The proposal will be considered by the cabinet on 6 December.
If endorsed, it is anticipated that the community interest company will be registered in time for the new year. The council will continue to support the CIC after its founding to help ensure the initiative’s success.
Andi Herring, the Project Officer for the Stanley Street Quarter, said: “Being able to stand on our own two feet as one of the city’s CICs is a natural next step for the area. The support and investment since the original recognition, as well as the huge potential for funding opportunities, means that the Quarter is in an ideal place to be transformed into a destination that the city and the LGBT community deserves.
“The community is certainly behind it and we have made sure that is built into how the CIC will work. Members of the community, local stakeholders and residents all have spaces reserved on the board as well as an open and transparent communications strategy.
“We don’t want to create a space and expect people to come, we want the community to shape the space and make it one that everyone can enjoy.”

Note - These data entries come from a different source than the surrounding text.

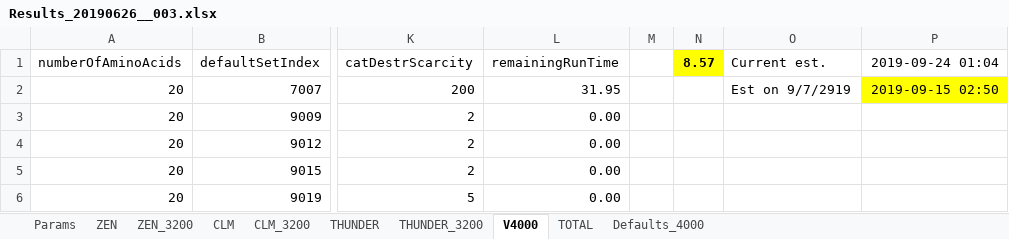
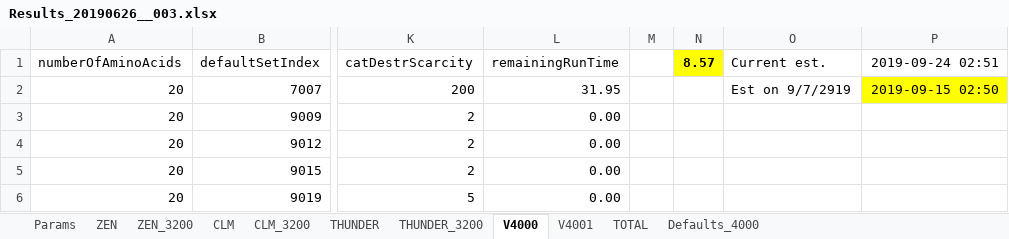
Before and after one commit to kkkmail/ClmFSharp, an Excel workbook: Math/Results_20190626__003.xlsx, sheet V4000, drawn as a sheet; only a part is shown, gaps mark what is left out; values as stored, in another font and other column widths than the file's, no borders; the diff names each change by its address in the sheet, - before the commit and + after, or states it on an @@ line.

```diff
--- a/Math/Results_20190626__003.xlsx (sheet V4000)
+++ b/Math/Results_20190626__003.xlsx (sheet V4000)
+sheet tab: V4001
-P1: 2019-09-24 01:04
+P1: 2019-09-24 02:51
```
Also changed, not shown: sheet TOTAL, sheet THUNDER_3200, charts or pictures, 1 other file.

The Liverpool City Region is home to over 94,000 LGBT people, the same figure as San Francisco – one of the world’s best known LGBT destinations, in addition to the thousands who travel to the city every day for work or as tourists.
The new CIC intends to launch its website and a huge public consultation for the New Year which will let members of the community shape the area’s direction and get more involved.
Pictured above: The unveiling of the new signs at Stanley Street.